> Source records
════════
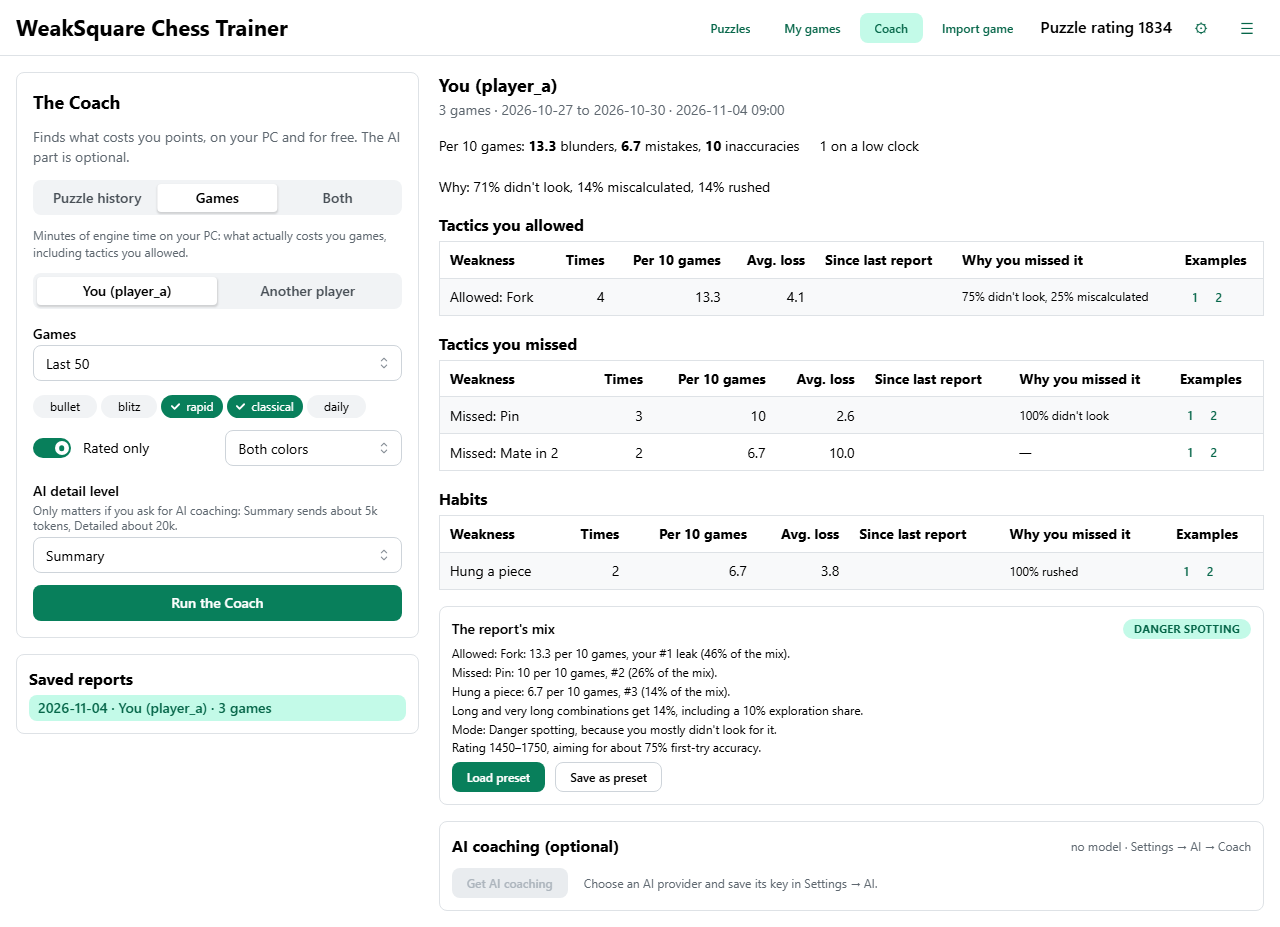
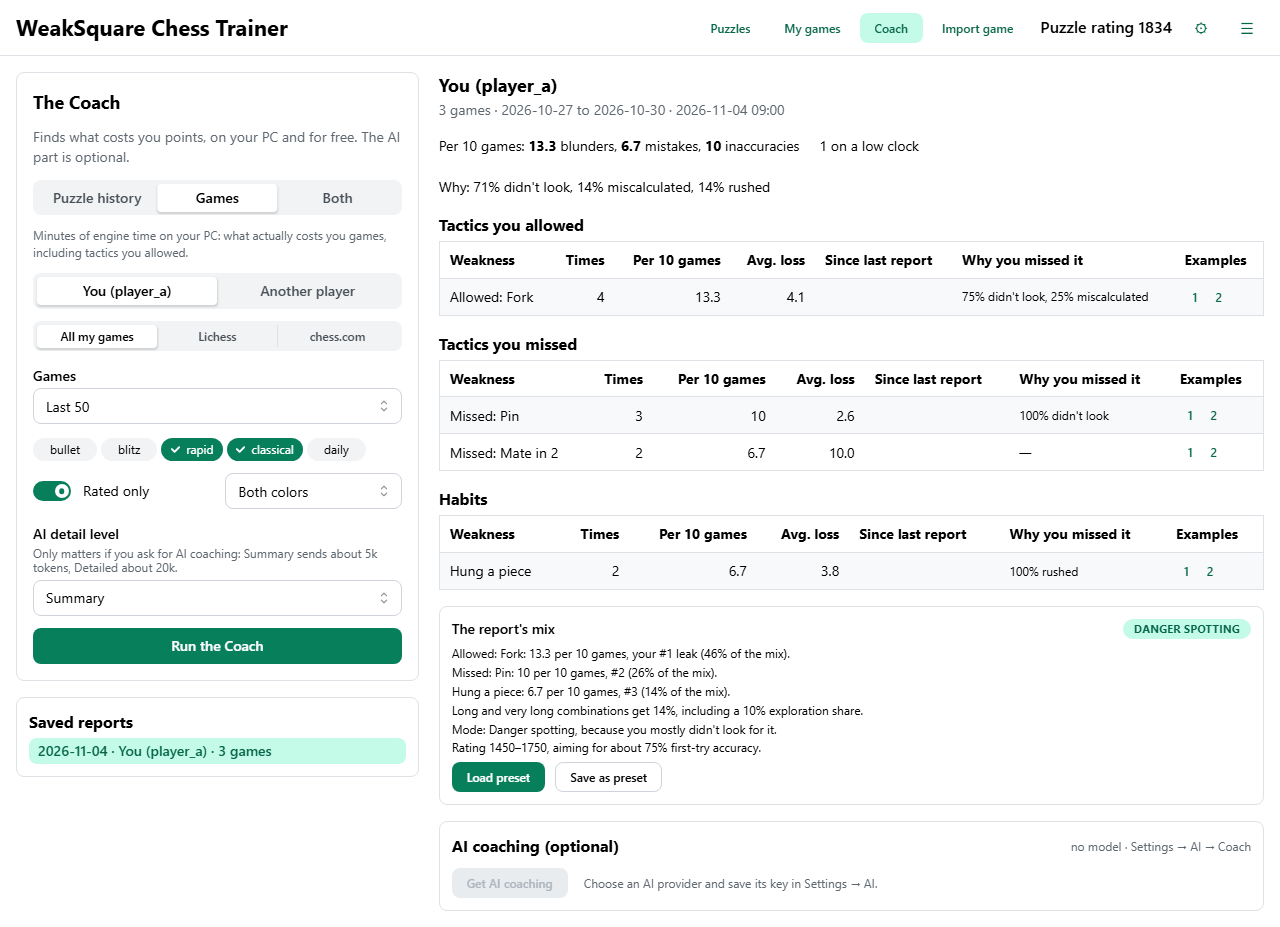
v0.10: fix QA round 2 (B9 mode waits for the running session, B10 docs and screenshots); backfill regrades old moves

Changed region(s): [[0.0, 0.3323, 0.3438, 0.8457], [0.25, 0.3625, 0.2812, 0.3927], [0.1562, 0.3625, 0.1875, 0.3927]]

diff --git a/web/src/App.tsx b/web/src/App.tsx
@@ -138,10 +138,22 @@ export function App() {
     loadSuggestion();
     api.getThemeCatalog().then(setCatalog, () => undefined);
   }, [loadSuggestion]);
+  // v0.10-B9: the mode follows the suggestion only between sessions. While one runs, the Mixer keeps
+  // showing the session's mode (§6: a mode change starts a new session); the new mode waits for its end.
+  const running = useRef(false);
+  const pendingMode = useRef<TrainingMode | null>(null);
+  useEffect(() => {
+    running.current = sessionId !== null;
+    if (sessionId === null && pendingMode.current) {
+      setMode(pendingMode.current);
+      pendingMode.current = null;
+    }
+  }, [sessionId]);
   const reloadFilters = useCallback(() => {
     api.getSettings().then((s) => {
       if (s.last_filters) setSpec(s.last_filters);
-      setMode(s.mode);
+      if (running.current) pendingMode.current = s.mode;
+      else setMode(s.mode);
     }, () => undefined); // prettier-ignore
     loadSuggestion();
   }, [loadSuggestion]);

diff --git a/tests/integration/test_game_puzzles.py b/tests/integration/test_game_puzzles.py
@@ -223,3 +223,17 @@ def test_any_analysis_calls_the_puzzle_hook(services, paths) -> None:  # type: i
     gid = services.games.import_pgn(MATE).game_id
     assert _wait(services, services.analysis.queue([gid])) == "done"
     assert seen == [gid]
+
+
+def test_r2_the_backfill_applies_the_b2_rule_to_old_analysis(services) -> None:  # type: ignore[no-untyped-def]
+    """QA round 2 observation: a move stored as Missed by v0.9's rule, which walked into a mate, becomes
+    Allowed when the v0.10 backfill runs."""
+    from dataclasses import replace as dc_replace
+
+    _recorder(services)
+    rows = _rows()
+    rows[12] = dc_replace(rows[12], eval_after=Score(mate=-1), kind="missed")  # v0.9: Missed came first
+    gid = _game(services, rows)
+    job = services.game_puzzles.start_backfill()
+    assert job is not None and services.game_puzzles._runner.wait(job, 10).state == "done"
+    assert GameAnalysisRepo(services.db).rows(gid)[12].kind == "allowed"

diff --git a/src/weaksquare/services/analysis.py b/src/weaksquare/services/analysis.py
@@ -188,6 +188,12 @@ class AnalysisService:
 
     # ------------------------------------------------------------ tags (v0.10)
 
+    def regrade_stored(self) -> int:
+        """Grade every stored move again at today's thresholds and rules (no engine). The v0.10 backfill
+        uses it so moves analyzed before v0.10 get the v0.10-B2 Missed/Allowed rule."""
+        th = self.settings().thresholds
+        return self._store.regrade(lambda row: regrade(row, th))
+
     def retag(self, game_ids: Sequence[int] | None = None, cancel: CancelToken | None = None) -> int:
         """Work out the themes and habits again from the stored analysis (no engine), for these games or
         every analyzed game. Used after a threshold change and as the v0.10 backfill. Returns the games

diff --git a/src/weaksquare/services/game_puzzles.py b/src/weaksquare/services/game_puzzles.py
@@ -104,6 +104,8 @@ class Retagger(Protocol):
 
     def thresholds_decided(self) -> int: ...
 
+    def regrade_stored(self) -> int: ...
+
 
 @dataclass(frozen=True)
 class PuzzleSettings:
@@ -383,6 +385,7 @@ class GamePuzzlesService:
 
     def _backfill(self, progress: ProgressFn, cancel: CancelToken) -> str:
         progress(None, "Tagging your analyzed games")
+        self._retagger.regrade_stored()  # moves analyzed before v0.10 get today's Missed/Allowed rule (v0.10-B2)
         self._retagger.retag(cancel=cancel)
         progress(None, "Tagging your puzzles")
         self.tag_puzzles()

diff --git a/tests/e2e/test_qa_v010_ui.py b/tests/e2e/test_qa_v010_ui.py
@@ -156,7 +156,6 @@ def test_qa_r2_the_mix_reloads_on_the_puzzles_page_with_its_mode(page) -> None: 
     shot(page, "r2-mix-after-leaving")
 
 
-@pytest.mark.xfail(strict=True, reason="v0.10-B9: the B3 reload sets the Mixer's mode but not the running session's")
 def test_qa_r2_a_run_ending_mid_session_keeps_the_mode_shown_and_the_session_in_step(page) -> None:  # type: ignore[no-untyped-def]
     """B3 fix side effect: a run that ends while a Standard session is running."""
     coach(page)

diff --git a/docs/USER_GUIDE.md b/docs/USER_GUIDE.md
@@ -651,7 +651,7 @@ If the app can't tell which side you played, it asks: **White**, **Black** or **
 ![Show best moves off](img/review-show-best-off.png)
 
 **Show best moves** is a switch at the top of the review. It's **off** at first, so you can look for the better move yourself before the engine tells you. The app remembers your choice for every game and the next time you open it.
-- **Off hides** the best-move arrow, **Engine lines here**, *Better was …* under a move, *better was …* on the key moments, the arrows and better lines from **Show me** and **Show on the board** in the AI's notes, and Stockfish's panel in Analyze from here.
+- **Off hides** the best-move arrow, **Engine lines here**, *Better was …* under a move, *better was …* on the key moments, the arrows and better lines from **Show me** and **Show on the board** in the AI's notes, the step-by-step line of **Explain this move** (its summary stays), and Stockfish's panel in Analyze from here.
 - **Off still shows** the eval graph and the eval of each move, the **?!**, **?** and **??** symbols, **Why … fails: show me**, and the AI's text.
 - Turn it on and everything appears at once. Retry mode works the same either way.
 
@@ -777,8 +777,8 @@ The Coach looks across many of your games and finds what costs you most: the tac
    - **Puzzle history:** your puzzle results per theme, here and (when you're signed in) on Lichess. No engine time.
    - **Games:** your games, analyzed by Stockfish. It takes minutes of engine time the first time, but shows what actually costs you games, including tactics you allowed.
    - **Both:** both, plus a table of themes you solve as puzzles but still miss or allow in games.
-3. For games, choose **whose**: **You** (your linked accounts and imported games) or **Another player** (see below). Then how many of the latest games (25, 50, 100 or 200), the time controls (rapid and classical by default: bullet and blitz mistakes are mostly about the clock), **Rated only**, and the color.
-4. Press **Run the Coach**. It syncs your accounts, analyzes the games that aren't analyzed yet (one at a time, with the time left and **Cancel**), tags the mistakes, makes [puzzles from them](#puzzles-from-your-games), and writes the report. You can keep solving puzzles meanwhile.
+3. For games, choose **whose**: **You** (your linked accounts and imported games) or **Another player** (see below). For yourself, choose **All my games**, **Lichess** or **chess.com**. Then how many of the latest games (25, 50, 100 or 200), the time controls (rapid and classical by default: bullet and blitz mistakes are mostly about the clock), **Rated only**, and the color.
+4. Press **Run the Coach**. If you're in the middle of a puzzle session when it finishes, the new mix's mode waits until that session ends. It syncs your accounts, analyzes the games that aren't analyzed yet (one at a time, with the time left and **Cancel**), tags the mistakes, makes [puzzles from them](#puzzles-from-your-games), and writes the report. You can keep solving puzzles meanwhile.
 
 To coach a hand-picked set of games, tick them in **My games** and press **Send to Coach**. The Coach then uses exactly those games.
 

diff --git a/ARCHITECTURE.md b/ARCHITECTURE.md
@@ -244,6 +244,7 @@ Entry format:
   - **B6:** "1 game" in Saved reports; the User Guide states Lichess's mate-in-one rule.
   - **B7:** `get_theme_catalog` returns no themes before a puzzle database exists, instead of crashing.
   - **B8:** the v0.9 smoke test reads the first two of the three AI features.
+  - **Round 2, B9:** while a puzzle session runs, a finished Coach run updates the filters but its mode waits for the session to end (App keeps it pending), so the Mixer and the session agree (§6). **B10:** the User Guide covers the account choice and the hidden explanation line; screenshots regenerated. Also from round 2: the one-time backfill regrades stored moves first (`AnalysisService.regrade_stored`), so games analyzed before v0.10 get the B2 rule.
 - Consequences: each fix has a regression test (QA's xfail tests now pass).
 
 ### 2026-11-04, v0.10: AI coaching on a report: allow-listed prompt, the Coach feature, stored on the report

diff --git a/qa/QA-v0.10.md b/qa/QA-v0.10.md
@@ -250,3 +250,6 @@ The fix commit touches `stats.py`, `review.py`, `game_review.py`, `bridge/api.py
 **Tests added in round 2** (`tests/e2e/test_qa_v010_ui.py`): `test_qa_r2_the_mix_reloads_on_the_puzzles_page_with_its_mode`, `test_qa_r2_a_run_ending_mid_session_keeps_the_mode_shown_and_the_session_in_step` (xfail B9).
 
 **For Adam's manual test** (in addition to round 1): start a puzzle session while a Coach run is going and look at the Mode control and the Rated switch when it finishes (B9). Try **Lichess** / **chess.com** on the Coach page with both accounts linked.
+
+## Builder's fixes after round 2 (2026-11-04)
+B9 and B10 fixed with regression tests (QA's B9 test is now plain). The round-2 observation about old Missed/Allowed labels is fixed too: the backfill regrades stored moves before re-tagging (`test_r2_the_backfill_applies_the_b2_rule_to_old_analysis`).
════════
> Brief
Taking the entries above, write out exactly each line from the one holding "-223,3 +223,17 @@" to the one holding "every analyzed game.", both included, and stop there.

> Your solution
@@ -223,3 +223,17 @@ def test_any_analysis_calls_the_puzzle_hook(services, paths) -> None:  # type: i
     gid = services.games.import_pgn(MATE).game_id
     assert _wait(services, services.analysis.queue([gid])) == "done"
     assert seen == [gid]
+
+
+def test_r2_the_backfill_applies_the_b2_rule_to_old_analysis(services) -> None:  # type: ignore[no-untyped-def]
+    """QA round 2 observation: a move stored as Missed by v0.9's rule, which walked into a mate, becomes
+    Allowed when the v0.10 backfill runs."""
+    from dataclasses import replace as dc_replace
+
+    _recorder(services)
+    rows = _rows()
+    rows[12] = dc_replace(rows[12], eval_after=Score(mate=-1), kind="missed")  # v0.9: Missed came first
+    gid = _game(services, rows)
+    job = services.game_puzzles.start_backfill()
+    assert job is not None and services.game_puzzles._runner.wait(job, 10).state == "done"
+    assert GameAnalysisRepo(services.db).rows(gid)[12].kind == "allowed"

diff --git a/src/weaksquare/services/analysis.py b/src/weaksquare/services/analysis.py
@@ -188,6 +188,12 @@ class AnalysisService:
 
     # ------------------------------------------------------------ tags (v0.10)
 
+    def regrade_stored(self) -> int:
+        """Grade every stored move again at today's thresholds and rules (no engine). The v0.10 backfill
+        uses it so moves analyzed before v0.10 get the v0.10-B2 Missed/Allowed rule."""
+        th = self.settings().thresholds
+        return self._store.regrade(lambda row: regrade(row, th))
+
     def retag(self, game_ids: Sequence[int] | None = None, cancel: CancelToken | None = None) -> int:
         """Work out the themes and habits again from the stored analysis (no engine), for these games or
         every analyzed game. Used after a threshold change and as the v0.10 backfill. Returns the games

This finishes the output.